◆ **Work task**: Would you go through the records below and copy each line with the string "start"?

◆ **Task material**:
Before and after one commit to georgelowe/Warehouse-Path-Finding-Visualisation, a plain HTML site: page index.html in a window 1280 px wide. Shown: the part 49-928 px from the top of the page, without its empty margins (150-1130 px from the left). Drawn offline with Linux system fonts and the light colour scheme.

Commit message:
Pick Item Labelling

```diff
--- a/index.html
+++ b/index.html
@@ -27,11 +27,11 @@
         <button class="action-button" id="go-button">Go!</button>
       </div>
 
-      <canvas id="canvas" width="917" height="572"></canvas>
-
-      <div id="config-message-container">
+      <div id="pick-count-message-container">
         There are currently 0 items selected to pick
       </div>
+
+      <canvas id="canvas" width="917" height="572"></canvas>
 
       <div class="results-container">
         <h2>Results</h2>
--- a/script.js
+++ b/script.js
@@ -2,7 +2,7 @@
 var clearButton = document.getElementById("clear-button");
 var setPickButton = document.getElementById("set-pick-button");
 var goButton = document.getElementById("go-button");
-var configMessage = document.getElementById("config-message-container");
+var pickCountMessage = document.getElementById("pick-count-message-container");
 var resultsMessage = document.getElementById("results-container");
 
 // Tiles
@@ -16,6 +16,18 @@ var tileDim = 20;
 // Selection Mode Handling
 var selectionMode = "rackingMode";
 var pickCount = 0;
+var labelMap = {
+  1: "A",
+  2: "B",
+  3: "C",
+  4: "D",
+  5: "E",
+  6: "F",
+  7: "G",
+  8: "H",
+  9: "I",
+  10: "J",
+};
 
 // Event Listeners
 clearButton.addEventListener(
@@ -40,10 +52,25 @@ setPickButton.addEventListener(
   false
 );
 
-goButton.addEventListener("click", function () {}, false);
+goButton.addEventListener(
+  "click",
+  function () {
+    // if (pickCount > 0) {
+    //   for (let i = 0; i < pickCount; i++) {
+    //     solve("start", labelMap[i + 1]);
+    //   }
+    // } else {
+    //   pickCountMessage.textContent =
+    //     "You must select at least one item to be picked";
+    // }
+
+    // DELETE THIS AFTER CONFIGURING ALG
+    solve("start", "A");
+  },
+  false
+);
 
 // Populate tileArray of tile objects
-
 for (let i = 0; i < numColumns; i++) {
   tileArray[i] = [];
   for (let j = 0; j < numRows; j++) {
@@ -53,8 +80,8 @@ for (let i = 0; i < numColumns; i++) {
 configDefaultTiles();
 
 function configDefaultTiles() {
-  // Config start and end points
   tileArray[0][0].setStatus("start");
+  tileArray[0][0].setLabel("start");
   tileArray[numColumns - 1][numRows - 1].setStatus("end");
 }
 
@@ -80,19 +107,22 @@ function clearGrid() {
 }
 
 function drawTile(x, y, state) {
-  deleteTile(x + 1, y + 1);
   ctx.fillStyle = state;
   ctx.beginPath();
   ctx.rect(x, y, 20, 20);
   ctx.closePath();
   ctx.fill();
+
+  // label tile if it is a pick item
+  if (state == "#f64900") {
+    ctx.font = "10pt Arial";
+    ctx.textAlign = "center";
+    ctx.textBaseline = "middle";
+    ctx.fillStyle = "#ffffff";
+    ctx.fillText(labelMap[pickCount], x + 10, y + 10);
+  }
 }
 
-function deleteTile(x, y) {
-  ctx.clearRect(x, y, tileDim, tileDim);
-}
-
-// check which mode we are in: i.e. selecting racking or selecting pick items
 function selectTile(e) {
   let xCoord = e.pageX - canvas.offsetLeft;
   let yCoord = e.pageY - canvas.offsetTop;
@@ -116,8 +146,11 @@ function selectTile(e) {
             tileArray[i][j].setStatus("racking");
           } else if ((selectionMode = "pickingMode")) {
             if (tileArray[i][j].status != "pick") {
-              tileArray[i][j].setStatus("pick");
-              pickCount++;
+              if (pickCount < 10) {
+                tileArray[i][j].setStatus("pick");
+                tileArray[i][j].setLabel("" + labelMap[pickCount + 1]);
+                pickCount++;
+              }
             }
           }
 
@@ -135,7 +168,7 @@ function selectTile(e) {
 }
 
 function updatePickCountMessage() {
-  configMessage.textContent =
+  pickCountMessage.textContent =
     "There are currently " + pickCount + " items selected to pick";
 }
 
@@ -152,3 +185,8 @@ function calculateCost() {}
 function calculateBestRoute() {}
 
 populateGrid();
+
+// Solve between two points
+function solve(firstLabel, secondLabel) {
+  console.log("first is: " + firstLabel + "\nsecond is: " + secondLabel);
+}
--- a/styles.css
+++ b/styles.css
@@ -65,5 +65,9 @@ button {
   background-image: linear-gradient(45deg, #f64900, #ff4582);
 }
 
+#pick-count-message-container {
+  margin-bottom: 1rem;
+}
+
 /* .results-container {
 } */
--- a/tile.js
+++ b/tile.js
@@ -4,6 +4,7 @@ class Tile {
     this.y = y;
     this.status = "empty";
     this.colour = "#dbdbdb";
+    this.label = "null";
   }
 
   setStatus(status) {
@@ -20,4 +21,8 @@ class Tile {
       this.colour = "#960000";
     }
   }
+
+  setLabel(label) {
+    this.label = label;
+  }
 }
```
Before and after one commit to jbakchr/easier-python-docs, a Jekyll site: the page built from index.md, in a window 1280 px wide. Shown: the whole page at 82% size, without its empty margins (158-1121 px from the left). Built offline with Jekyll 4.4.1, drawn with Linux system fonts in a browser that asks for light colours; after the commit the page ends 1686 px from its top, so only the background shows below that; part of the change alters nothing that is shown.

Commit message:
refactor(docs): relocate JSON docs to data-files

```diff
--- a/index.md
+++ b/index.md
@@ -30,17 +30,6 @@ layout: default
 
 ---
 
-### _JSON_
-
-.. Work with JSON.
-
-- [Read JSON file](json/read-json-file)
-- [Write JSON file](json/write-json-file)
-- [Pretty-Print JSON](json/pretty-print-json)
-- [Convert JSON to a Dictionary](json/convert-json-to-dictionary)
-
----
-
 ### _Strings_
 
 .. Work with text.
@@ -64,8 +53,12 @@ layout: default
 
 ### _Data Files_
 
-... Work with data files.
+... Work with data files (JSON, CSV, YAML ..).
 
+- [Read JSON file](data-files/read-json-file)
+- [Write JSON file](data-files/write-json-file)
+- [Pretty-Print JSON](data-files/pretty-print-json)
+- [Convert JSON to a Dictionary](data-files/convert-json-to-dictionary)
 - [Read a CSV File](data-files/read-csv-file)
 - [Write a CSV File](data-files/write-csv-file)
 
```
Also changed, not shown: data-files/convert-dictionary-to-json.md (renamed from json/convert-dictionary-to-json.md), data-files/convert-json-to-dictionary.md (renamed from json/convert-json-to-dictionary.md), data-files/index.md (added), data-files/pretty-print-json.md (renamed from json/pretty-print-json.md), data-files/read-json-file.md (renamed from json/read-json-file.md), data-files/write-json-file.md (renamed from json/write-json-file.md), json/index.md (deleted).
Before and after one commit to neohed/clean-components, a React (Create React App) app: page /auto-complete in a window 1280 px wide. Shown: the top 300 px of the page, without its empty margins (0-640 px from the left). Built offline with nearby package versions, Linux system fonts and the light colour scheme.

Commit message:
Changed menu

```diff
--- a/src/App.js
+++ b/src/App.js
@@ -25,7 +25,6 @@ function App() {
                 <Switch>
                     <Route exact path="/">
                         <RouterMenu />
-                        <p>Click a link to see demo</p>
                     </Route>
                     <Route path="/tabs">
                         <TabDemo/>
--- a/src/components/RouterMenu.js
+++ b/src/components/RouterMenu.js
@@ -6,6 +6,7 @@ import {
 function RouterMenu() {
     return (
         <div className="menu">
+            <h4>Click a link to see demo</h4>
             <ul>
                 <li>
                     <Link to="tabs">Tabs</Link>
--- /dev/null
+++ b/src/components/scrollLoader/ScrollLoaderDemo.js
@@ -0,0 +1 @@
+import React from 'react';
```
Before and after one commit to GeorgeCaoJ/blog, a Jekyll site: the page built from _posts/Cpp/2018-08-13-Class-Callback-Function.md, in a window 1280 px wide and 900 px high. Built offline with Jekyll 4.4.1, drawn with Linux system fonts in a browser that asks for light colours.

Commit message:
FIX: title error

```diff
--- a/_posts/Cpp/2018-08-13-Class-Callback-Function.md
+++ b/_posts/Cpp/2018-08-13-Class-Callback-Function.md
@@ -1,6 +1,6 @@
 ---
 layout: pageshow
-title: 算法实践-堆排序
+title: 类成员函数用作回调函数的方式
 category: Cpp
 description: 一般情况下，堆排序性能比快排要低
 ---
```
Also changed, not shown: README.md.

◆ **Answer for this exercise**:
+    //     solve("start", labelMap[i + 1]);
+    solve("start", "A");
-  // Config start and end points
   tileArray[0][0].setStatus("start");
+  tileArray[0][0].setLabel("start");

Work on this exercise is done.